Gather every line below where "этапа" appears.

● ● ● ● ●

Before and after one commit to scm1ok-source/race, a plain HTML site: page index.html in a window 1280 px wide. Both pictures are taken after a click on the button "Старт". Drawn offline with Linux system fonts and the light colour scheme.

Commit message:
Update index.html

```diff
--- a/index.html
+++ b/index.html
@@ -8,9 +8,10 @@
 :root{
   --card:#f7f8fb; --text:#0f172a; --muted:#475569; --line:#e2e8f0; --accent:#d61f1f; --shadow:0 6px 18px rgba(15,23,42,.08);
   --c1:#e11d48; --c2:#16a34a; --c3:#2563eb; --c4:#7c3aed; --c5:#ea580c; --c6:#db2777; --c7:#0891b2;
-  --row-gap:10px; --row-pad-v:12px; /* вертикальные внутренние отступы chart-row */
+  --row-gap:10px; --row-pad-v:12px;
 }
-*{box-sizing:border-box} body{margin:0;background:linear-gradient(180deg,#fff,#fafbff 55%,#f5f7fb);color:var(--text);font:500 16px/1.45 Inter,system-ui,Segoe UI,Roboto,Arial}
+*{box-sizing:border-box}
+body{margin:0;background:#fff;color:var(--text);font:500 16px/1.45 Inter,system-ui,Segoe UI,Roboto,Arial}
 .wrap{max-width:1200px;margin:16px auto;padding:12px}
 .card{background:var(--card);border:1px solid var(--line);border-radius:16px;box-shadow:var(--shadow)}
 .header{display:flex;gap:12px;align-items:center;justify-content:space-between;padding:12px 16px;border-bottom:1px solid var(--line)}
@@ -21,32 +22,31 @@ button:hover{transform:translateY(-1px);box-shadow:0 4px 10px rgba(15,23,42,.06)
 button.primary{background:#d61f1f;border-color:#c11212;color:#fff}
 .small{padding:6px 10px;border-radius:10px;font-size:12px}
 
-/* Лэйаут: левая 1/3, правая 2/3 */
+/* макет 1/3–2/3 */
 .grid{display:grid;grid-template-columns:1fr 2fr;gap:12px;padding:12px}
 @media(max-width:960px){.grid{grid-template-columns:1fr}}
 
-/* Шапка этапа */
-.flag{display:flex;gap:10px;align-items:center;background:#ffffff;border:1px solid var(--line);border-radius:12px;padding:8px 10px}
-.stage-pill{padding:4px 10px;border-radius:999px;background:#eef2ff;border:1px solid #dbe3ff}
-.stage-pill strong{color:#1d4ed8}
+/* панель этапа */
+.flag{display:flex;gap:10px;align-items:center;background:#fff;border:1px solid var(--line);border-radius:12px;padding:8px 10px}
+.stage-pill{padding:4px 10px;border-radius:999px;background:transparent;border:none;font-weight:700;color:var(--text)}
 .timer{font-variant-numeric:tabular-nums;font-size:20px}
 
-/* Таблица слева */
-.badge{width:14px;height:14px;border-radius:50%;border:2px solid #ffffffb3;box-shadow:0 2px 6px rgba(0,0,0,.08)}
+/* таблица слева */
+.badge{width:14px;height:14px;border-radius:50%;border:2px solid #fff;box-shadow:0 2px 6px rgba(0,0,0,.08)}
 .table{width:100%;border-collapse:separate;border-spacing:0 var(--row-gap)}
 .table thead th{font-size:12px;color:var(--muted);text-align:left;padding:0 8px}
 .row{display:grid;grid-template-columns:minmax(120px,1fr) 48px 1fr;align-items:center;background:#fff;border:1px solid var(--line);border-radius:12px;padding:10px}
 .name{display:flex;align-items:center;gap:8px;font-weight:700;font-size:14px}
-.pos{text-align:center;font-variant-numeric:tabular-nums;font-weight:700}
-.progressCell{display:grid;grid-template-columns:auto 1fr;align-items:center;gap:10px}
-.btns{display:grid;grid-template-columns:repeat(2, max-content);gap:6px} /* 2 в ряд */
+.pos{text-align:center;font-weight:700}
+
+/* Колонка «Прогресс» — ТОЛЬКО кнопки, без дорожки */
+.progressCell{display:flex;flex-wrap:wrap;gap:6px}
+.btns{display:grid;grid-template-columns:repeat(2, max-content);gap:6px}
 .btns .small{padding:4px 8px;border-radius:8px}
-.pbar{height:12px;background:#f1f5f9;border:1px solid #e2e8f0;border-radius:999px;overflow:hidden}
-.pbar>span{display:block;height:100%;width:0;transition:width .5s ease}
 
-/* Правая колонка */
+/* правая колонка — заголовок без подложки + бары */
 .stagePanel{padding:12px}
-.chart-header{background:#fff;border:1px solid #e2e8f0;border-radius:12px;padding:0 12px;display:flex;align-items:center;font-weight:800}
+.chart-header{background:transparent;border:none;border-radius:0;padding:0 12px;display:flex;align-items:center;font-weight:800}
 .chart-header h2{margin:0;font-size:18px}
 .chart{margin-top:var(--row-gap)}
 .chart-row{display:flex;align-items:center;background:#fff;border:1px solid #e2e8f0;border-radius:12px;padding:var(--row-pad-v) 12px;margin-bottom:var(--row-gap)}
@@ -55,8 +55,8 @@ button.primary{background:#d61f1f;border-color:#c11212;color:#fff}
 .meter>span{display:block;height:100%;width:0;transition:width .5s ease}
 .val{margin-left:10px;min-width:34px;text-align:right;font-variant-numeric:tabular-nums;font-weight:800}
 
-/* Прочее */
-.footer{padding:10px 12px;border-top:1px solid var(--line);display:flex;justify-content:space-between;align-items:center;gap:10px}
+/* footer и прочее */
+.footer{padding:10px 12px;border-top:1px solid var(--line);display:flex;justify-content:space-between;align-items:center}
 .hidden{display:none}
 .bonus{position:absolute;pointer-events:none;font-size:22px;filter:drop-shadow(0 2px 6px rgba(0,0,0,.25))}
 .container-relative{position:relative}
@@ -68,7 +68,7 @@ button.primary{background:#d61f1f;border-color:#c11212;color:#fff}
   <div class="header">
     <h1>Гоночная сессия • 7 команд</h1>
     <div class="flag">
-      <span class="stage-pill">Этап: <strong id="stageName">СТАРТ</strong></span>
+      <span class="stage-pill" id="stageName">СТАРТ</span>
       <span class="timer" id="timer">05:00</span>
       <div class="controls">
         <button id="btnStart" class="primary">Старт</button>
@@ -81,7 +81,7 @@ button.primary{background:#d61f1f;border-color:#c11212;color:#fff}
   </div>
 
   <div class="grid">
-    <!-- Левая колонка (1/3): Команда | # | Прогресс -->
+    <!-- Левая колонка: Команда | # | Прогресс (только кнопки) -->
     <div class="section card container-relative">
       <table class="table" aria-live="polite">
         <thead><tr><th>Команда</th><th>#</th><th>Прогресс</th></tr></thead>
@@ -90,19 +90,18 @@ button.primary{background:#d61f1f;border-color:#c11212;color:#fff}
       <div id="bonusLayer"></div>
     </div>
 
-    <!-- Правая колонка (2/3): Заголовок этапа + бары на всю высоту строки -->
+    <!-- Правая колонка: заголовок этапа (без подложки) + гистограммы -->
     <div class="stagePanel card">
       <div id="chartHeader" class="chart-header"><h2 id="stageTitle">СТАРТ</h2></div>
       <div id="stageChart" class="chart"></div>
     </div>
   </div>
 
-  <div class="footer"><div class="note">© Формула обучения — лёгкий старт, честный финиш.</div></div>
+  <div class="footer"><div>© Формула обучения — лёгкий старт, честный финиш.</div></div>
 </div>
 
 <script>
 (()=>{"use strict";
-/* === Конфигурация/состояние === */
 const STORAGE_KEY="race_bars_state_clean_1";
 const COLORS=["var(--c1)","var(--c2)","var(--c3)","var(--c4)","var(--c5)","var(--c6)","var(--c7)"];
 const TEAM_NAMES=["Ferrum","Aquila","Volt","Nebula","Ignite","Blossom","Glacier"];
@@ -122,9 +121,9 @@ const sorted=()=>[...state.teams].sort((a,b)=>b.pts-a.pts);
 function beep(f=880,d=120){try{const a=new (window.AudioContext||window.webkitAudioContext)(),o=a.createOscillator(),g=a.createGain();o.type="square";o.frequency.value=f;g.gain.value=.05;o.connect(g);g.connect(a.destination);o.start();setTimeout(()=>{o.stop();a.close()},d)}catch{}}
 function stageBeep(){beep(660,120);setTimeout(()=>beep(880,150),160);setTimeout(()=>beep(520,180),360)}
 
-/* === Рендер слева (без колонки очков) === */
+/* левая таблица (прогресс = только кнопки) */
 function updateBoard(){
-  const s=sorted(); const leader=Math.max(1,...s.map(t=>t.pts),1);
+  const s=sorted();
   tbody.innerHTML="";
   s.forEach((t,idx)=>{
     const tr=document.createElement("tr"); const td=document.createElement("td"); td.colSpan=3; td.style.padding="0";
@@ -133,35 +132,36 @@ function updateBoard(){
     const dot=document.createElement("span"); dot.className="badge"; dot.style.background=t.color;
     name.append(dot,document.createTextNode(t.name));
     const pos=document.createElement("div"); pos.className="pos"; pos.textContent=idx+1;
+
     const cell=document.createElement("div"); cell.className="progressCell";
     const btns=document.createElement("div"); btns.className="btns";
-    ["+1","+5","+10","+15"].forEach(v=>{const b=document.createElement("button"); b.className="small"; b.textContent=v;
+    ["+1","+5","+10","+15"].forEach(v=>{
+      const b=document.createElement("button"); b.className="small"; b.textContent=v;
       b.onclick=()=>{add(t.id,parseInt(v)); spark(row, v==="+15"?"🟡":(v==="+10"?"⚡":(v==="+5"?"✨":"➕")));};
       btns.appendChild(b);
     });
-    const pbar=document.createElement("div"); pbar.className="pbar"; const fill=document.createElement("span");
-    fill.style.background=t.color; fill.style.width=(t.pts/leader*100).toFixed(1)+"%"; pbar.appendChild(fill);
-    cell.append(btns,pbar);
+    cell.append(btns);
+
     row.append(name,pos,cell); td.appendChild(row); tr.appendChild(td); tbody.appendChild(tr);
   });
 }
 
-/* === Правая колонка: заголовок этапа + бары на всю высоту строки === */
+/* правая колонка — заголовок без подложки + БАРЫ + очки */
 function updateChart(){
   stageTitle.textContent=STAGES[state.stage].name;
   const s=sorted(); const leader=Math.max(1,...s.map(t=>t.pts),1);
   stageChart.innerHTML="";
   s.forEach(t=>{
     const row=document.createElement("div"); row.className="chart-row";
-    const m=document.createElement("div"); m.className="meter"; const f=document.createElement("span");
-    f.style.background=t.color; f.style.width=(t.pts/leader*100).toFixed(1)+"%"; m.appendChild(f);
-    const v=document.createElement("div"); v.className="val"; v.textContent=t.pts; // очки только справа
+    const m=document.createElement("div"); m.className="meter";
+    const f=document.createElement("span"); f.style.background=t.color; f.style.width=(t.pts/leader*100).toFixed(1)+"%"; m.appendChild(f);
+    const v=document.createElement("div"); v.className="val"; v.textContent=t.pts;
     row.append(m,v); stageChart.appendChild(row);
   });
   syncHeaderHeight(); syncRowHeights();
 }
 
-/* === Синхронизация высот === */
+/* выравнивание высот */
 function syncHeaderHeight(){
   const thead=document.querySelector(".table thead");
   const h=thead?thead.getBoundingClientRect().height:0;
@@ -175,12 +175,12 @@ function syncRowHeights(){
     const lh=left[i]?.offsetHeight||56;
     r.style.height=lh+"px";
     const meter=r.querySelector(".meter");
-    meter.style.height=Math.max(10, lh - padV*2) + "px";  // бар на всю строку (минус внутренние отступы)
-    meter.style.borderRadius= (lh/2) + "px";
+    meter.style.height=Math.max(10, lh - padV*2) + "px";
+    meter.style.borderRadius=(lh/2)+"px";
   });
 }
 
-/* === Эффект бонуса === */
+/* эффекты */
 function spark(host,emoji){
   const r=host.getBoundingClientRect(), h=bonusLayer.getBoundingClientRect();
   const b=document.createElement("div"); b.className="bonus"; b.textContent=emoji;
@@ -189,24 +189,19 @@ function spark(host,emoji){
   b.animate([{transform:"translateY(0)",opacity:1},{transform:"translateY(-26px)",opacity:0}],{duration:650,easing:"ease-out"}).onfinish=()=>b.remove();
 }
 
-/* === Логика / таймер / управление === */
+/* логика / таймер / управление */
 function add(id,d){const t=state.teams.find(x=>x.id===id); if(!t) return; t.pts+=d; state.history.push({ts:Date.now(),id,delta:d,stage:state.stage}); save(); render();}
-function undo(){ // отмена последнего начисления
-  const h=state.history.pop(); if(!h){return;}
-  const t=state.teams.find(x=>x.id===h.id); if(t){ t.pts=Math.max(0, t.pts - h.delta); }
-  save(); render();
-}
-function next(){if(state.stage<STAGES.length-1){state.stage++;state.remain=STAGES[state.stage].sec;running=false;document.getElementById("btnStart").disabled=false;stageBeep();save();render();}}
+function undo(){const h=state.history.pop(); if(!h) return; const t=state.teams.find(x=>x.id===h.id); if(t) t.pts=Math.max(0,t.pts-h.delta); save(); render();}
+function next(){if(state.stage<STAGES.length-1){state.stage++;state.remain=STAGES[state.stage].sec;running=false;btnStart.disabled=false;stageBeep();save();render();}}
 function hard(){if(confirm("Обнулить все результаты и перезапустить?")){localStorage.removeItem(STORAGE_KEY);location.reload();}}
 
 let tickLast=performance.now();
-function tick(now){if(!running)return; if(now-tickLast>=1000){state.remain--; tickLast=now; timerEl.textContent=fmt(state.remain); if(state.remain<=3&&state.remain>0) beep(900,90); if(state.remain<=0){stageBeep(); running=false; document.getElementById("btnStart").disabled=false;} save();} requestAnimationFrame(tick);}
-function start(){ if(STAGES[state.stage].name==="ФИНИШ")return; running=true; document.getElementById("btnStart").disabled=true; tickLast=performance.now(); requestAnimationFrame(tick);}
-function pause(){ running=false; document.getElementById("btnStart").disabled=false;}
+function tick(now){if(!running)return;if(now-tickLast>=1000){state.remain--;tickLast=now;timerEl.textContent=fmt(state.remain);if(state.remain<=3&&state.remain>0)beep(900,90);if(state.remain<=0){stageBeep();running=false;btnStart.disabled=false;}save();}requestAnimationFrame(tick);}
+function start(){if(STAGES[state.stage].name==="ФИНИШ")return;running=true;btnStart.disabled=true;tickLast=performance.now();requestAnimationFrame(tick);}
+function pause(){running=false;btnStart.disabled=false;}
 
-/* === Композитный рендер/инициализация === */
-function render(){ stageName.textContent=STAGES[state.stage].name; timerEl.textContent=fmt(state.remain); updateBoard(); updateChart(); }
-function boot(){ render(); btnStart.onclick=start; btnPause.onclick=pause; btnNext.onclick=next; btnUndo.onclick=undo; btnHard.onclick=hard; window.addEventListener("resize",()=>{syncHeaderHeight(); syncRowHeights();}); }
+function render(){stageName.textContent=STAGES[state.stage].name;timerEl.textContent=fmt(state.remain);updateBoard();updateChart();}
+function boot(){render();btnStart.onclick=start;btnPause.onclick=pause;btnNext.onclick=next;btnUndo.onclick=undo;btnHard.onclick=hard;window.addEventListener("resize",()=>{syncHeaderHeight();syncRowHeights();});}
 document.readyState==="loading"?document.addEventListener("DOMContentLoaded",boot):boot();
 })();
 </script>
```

● ● ● ● ●

EXERCISE RESULT:
-/* Шапка этапа */
+/* панель этапа */
-    <!-- Правая колонка (2/3): Заголовок этапа + бары на всю высоту строки -->
+    <!-- Правая колонка: заголовок этапа (без подложки) + гистограммы -->
-/* === Правая колонка: заголовок этапа + бары на всю высоту строки === */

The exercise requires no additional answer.